*DIRECTIONS*
Where in the data does the word "rainbow" appear? Find those lines and copy them.

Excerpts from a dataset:

● ● ●

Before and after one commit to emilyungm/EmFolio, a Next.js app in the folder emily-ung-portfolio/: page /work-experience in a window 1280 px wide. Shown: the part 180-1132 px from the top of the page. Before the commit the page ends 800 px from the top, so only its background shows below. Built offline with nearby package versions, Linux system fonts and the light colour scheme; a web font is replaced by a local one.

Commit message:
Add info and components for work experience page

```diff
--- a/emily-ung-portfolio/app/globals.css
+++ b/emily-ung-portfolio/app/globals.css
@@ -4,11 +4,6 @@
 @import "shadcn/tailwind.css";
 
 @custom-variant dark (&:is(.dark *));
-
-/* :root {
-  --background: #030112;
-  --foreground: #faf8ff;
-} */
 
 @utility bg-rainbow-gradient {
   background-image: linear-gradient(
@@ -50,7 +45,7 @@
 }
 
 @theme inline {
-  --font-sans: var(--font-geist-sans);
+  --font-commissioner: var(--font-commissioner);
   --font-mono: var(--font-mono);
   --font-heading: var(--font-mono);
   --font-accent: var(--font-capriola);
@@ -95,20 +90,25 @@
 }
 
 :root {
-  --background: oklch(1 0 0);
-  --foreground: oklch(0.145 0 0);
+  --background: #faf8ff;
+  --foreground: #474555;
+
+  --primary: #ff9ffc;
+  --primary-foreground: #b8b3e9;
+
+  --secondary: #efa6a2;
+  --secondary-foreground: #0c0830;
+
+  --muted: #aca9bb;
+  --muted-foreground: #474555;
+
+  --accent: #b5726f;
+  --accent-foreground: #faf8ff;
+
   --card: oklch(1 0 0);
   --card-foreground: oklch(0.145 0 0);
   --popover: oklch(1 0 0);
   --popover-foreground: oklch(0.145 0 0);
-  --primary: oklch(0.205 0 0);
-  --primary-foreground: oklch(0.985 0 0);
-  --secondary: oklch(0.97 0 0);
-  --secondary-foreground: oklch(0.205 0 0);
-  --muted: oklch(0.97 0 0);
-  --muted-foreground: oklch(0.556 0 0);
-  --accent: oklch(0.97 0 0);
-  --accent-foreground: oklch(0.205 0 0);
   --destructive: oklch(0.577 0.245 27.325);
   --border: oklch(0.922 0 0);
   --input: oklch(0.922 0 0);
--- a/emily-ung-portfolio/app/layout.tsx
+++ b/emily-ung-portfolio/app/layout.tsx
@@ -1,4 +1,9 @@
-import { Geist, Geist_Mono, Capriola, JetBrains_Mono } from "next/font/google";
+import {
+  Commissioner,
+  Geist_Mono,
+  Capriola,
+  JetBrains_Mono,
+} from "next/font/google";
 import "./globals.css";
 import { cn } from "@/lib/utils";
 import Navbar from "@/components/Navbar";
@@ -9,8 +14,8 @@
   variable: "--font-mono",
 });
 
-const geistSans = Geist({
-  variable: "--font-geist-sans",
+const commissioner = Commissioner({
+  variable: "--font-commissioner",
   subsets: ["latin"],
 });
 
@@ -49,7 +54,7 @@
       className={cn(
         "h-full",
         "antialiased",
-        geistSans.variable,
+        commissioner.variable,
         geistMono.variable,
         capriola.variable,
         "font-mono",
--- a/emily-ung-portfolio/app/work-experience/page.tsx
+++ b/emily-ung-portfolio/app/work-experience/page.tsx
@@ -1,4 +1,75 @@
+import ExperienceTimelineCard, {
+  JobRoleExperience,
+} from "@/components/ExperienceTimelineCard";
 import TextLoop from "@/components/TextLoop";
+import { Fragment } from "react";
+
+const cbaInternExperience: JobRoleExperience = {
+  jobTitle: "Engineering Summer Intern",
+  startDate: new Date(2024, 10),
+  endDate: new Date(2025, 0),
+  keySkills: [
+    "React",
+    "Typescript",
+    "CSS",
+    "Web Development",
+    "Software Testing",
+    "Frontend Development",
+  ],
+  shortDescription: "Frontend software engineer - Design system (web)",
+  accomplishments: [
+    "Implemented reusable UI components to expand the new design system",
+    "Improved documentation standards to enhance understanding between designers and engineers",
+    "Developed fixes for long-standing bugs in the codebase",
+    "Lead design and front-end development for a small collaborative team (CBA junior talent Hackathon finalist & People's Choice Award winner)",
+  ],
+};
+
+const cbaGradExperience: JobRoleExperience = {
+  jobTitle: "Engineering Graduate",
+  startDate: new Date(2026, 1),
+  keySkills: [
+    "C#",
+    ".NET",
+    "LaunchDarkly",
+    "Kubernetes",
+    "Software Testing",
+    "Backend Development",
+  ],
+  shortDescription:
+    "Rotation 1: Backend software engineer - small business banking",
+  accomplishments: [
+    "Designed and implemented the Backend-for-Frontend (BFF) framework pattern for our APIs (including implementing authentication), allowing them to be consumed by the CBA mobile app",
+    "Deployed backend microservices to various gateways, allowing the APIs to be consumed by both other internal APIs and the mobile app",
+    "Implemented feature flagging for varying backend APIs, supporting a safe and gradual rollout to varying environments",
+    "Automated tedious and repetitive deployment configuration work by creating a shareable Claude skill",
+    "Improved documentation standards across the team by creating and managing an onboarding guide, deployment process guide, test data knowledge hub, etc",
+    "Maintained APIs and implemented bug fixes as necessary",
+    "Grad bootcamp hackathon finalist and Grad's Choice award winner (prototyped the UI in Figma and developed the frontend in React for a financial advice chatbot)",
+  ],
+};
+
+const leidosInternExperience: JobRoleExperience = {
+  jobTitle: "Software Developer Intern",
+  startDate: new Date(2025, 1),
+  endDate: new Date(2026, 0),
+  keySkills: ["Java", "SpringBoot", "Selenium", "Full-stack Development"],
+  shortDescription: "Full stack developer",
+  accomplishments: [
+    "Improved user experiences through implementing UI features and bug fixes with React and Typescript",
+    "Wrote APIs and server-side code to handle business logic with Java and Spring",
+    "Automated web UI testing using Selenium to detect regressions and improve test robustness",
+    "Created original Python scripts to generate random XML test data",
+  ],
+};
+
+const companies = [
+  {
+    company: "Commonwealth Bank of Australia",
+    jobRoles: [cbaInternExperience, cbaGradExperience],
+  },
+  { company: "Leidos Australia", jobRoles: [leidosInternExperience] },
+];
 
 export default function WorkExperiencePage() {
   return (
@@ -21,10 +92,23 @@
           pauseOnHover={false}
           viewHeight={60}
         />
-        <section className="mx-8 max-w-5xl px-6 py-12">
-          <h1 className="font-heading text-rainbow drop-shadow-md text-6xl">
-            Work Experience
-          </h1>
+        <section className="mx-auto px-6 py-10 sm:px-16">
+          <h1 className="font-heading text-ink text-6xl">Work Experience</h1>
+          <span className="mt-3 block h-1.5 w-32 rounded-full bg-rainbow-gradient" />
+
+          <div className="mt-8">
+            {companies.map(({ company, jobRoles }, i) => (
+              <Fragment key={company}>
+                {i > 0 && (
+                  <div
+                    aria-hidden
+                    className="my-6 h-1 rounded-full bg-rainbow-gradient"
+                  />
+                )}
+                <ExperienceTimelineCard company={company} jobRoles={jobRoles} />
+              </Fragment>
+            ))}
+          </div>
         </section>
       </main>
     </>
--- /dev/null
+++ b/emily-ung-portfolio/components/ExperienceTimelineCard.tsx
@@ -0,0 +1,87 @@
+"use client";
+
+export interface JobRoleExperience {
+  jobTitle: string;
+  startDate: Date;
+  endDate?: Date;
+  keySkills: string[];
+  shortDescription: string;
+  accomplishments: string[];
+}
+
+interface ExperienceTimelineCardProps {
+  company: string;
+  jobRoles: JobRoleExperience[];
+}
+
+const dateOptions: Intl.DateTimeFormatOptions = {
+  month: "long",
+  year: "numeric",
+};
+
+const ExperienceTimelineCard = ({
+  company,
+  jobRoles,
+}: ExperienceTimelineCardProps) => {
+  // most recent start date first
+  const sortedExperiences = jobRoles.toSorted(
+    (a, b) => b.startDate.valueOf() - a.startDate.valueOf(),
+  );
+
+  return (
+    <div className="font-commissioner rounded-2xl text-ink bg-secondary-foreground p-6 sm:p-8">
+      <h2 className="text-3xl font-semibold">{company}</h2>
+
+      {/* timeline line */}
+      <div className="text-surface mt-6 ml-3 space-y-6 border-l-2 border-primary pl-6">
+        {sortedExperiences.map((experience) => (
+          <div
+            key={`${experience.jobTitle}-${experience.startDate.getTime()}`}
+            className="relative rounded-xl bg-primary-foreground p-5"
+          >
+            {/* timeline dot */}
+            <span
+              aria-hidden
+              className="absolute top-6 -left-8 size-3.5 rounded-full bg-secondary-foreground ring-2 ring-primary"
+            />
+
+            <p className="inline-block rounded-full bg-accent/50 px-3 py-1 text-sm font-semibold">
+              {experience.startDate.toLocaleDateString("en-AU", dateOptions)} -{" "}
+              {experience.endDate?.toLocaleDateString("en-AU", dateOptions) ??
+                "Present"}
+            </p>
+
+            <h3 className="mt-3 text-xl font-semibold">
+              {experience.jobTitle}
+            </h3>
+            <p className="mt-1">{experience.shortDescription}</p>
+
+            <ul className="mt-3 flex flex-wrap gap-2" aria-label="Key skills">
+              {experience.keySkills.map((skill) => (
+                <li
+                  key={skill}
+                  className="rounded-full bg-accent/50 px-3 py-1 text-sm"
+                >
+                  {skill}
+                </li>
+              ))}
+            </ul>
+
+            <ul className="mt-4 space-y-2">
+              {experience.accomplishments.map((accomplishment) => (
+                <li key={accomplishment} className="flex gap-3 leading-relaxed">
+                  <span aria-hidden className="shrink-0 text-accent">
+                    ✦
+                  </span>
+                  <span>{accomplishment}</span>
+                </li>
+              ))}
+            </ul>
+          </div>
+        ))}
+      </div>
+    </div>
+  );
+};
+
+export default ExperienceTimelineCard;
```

● ● ●

*SOLUTION TO THE EXERCISE*
 @utility bg-rainbow-gradient {
-          <h1 className="font-heading text-rainbow drop-shadow-md text-6xl">
+          <span className="mt-3 block h-1.5 w-32 rounded-full bg-rainbow-gradient" />
+                    className="my-6 h-1 rounded-full bg-rainbow-gradient"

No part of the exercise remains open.